Jeannette Y. Wick, RPh, MBA, FASCP
Published Online: Wednesday, August 6, 2014
Follow Pharmacy_Times:
Pharmacists who want to know a vitamin's content can use the NIH’s Dietary Supplement Label Database, which includes all currently available products, as well as those that have been discontinued.

Patients can ask some challenging questions about vitamins and supplements, and pharmacists want to answer them well and thoroughly. The National Institutes of Health has a helpful resource.

Published by its Office of Dietary Supplements, a series of Vitamin and Mineral Fact Sheets is available free of charge at http://ods.od.nih.gov/factsheets/list-VitaminsMinerals/. These evidence-based overviews cover a number of vitamins and minerals in 3 versions: consumer, consumer – Spanish, and health care professional.

In addition, the site offers general information and a free mobile app for consumers, My Dietary Supplements (MyDS). MyDS lets consumers track their vitamin, mineral, herbal, and other products and find science-based, reliable information.

Another good tool is the Interactive Dietary Reference Intakes Tool for Healthcare Professionals. Easy to use, this tool calculates daily nutrient recommendations for dietary planning based on the Dietary Reference Intakes developed by the National Academy of Science’s Institute of Medicine.

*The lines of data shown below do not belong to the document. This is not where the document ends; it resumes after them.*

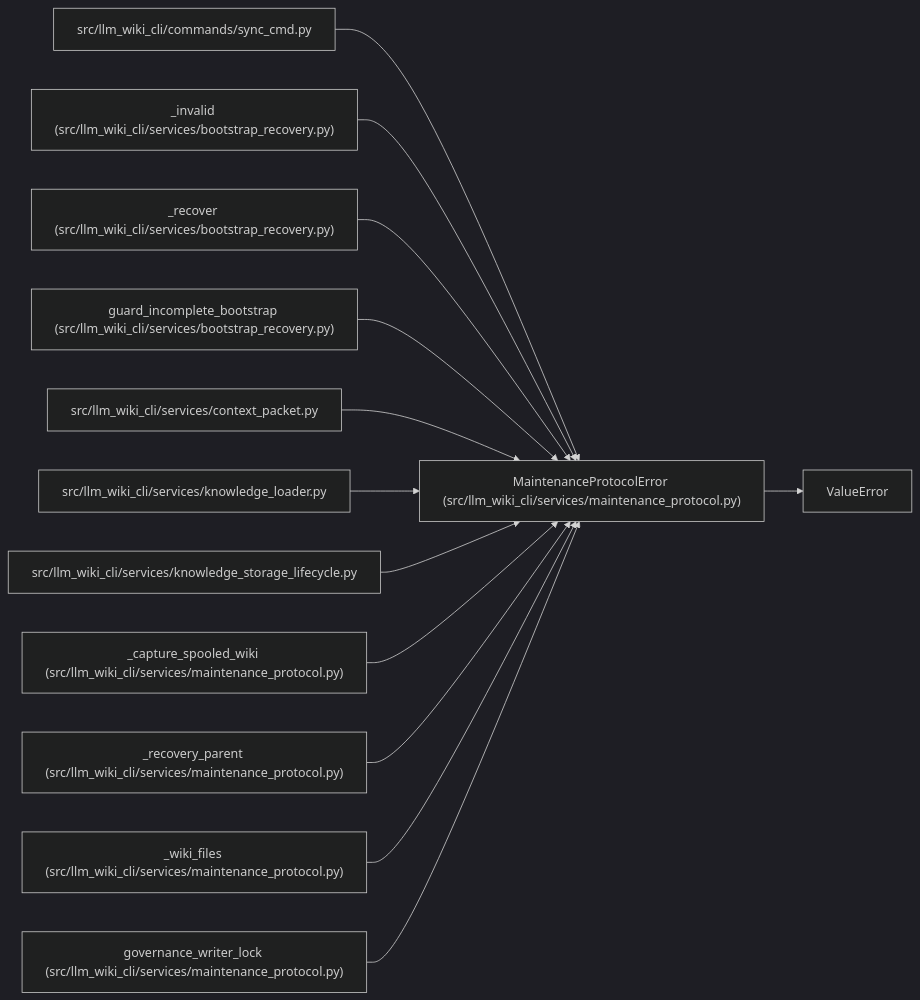
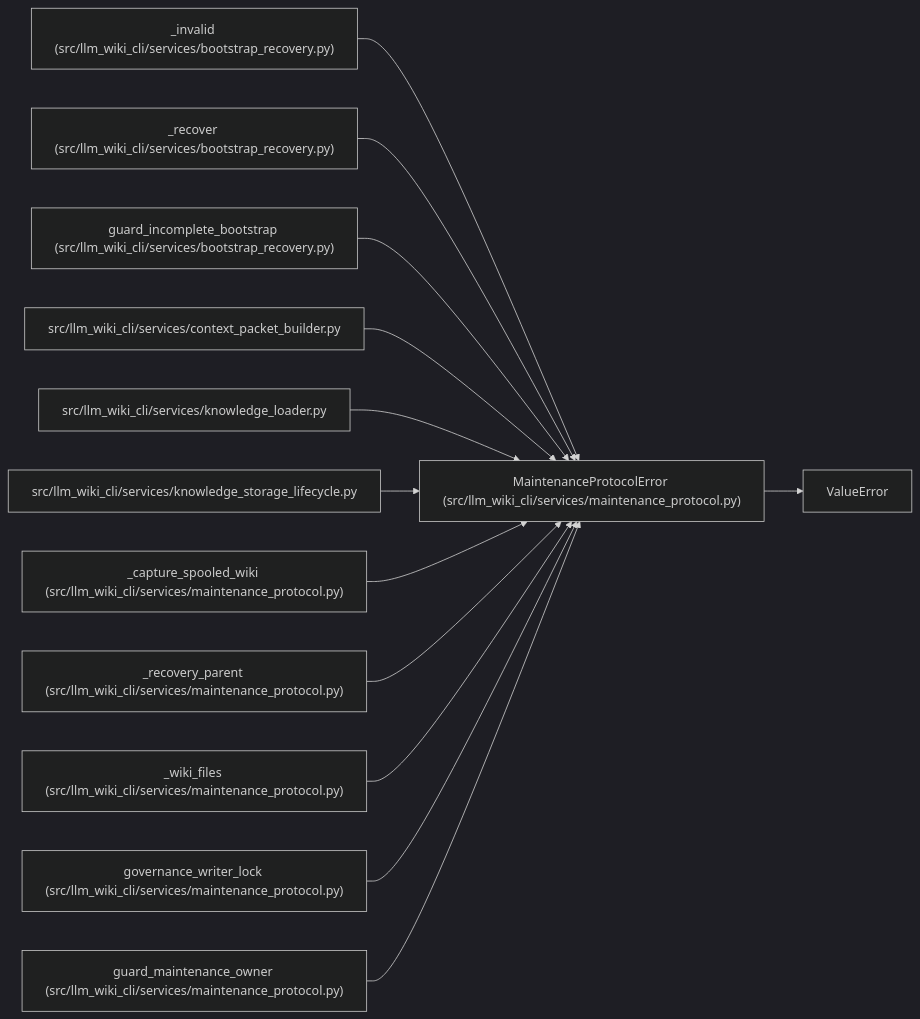
Before and after one commit to Denissvgn/python-wiki-llm: the diagram in docs/llm_wiki/entities/MaintenanceProtocolError.md, drawn with Mermaid (dark theme). The commit also changed other lines of this file and 1555 other files, not shown here.

````diff
--- a/docs/llm_wiki/entities/MaintenanceProtocolError.md
+++ b/docs/llm_wiki/entities/MaintenanceProtocolError.md
@@ -25,40 +25,40 @@
 ```mermaid
 flowchart LR
     n0["MaintenanceProtocolError (src/llm_wiki_cli/services/maintenance_protocol.py)"]
     n1["ValueError"]
-    n2["src/llm_wiki_cli/commands/sync_cmd.py"]
-    n3["_invalid (src/llm_wiki_cli/services/bootstrap_recovery.py)"]
-    n4["_recover (src/llm_wiki_cli/services/bootstrap_recovery.py)"]
-    n5["guard_incomplete_bootstrap (src/llm_wiki_cli/services/bootstrap_recovery.py)"]
-    n6["src/llm_wiki_cli/services/context_packet.py"]
-    n7["src/llm_wiki_cli/services/knowledge_loader.py"]
-    n8["src/llm_wiki_cli/services/knowledge_storage_lifecycle.py"]
-    n9["_capture_spooled_wiki (src/llm_wiki_cli/services/maintenance_protocol.py)"]
-    n10["_recovery_parent (src/llm_wiki_cli/services/maintenance_protocol.py)"]
-    n11["_wiki_files (src/llm_wiki_cli/services/maintenance_protocol.py)"]
-    n12["governance_writer_lock (src/llm_wiki_cli/services/maintenance_protocol.py)"]
+    n2["_invalid (src/llm_wiki_cli/services/bootstrap_recovery.py)"]
+    n3["_recover (src/llm_wiki_cli/services/bootstrap_recovery.py)"]
+    n4["guard_incomplete_bootstrap (src/llm_wiki_cli/services/bootstrap_recovery.py)"]
+    n5["src/llm_wiki_cli/services/context_packet_builder.py"]
+    n6["src/llm_wiki_cli/services/knowledge_loader.py"]
+    n7["src/llm_wiki_cli/services/knowledge_storage_lifecycle.py"]
+    n8["_capture_spooled_wiki (src/llm_wiki_cli/services/maintenance_protocol.py)"]
+    n9["_recovery_parent (src/llm_wiki_cli/services/maintenance_protocol.py)"]
+    n10["_wiki_files (src/llm_wiki_cli/services/maintenance_protocol.py)"]
+    n11["governance_writer_lock (src/llm_wiki_cli/services/maintenance_protocol.py)"]
+    n12["guard_maintenance_owner (src/llm_wiki_cli/services/maintenance_protocol.py)"]
     n0 --> n1
     n2 --> n0
     n3 --> n0
     n4 --> n0
     n5 --> n0
     n6 --> n0
     n7 --> n0
     n8 --> n0
     n9 --> n0
     n10 --> n0
     n11 --> n0
     n12 --> n0
     click n0 "../modules/maintenance_protocol.md"
-    click n2 "../modules/sync_cmd.md"
+    click n2 "../modules/bootstrap_recovery.md"
     click n3 "../modules/bootstrap_recovery.md"
     click n4 "../modules/bootstrap_recovery.md"
-    click n5 "../modules/bootstrap_recovery.md"
-    click n6 "../modules/context_packet.md"
-    click n7 "../modules/knowledge_loader.md"
-    click n8 "../modules/knowledge_storage_lifecycle.md"
+    click n5 "../modules/context_packet_builder.md"
+    click n6 "../modules/knowledge_loader.md"
+    click n7 "../modules/knowledge_storage_lifecycle.md"
+    click n8 "../modules/maintenance_protocol.md"
     click n9 "../modules/maintenance_protocol.md"
     click n10 "../modules/maintenance_protocol.md"
     click n11 "../modules/maintenance_protocol.md"
     click n12 "../modules/maintenance_protocol.md"
 ```
````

And, pharmacists who want to know a product’s content can use the NIH’s Dietary Supplement Label Database. It includes all currently available products, as well as those that have been discontinued.
Related Articles
Since no medications or surgical procedures are available to treat cardiovascular calcification, clinicians generally recommend lifestyle changes.
Traditionally, dialysis patients receive a supplemental renal vitamin containing a mixture of B and C vitamins, but recent research has suggested a potential role for other vitamins and minerals, as well.
When reporting diet and exercise, patients may feel pressured to say what they think clinicians want to hear.
Many children with food allergies develop micronutrient deficiencies.
Latest Issues
  • photo
    Pharmacy Times
    Health-System Edition
    Directions in Pharmacy
    OTC Guide
    Generic Supplements
  • photo
    Pharmacy Careers
    Specialty Pharmacy Times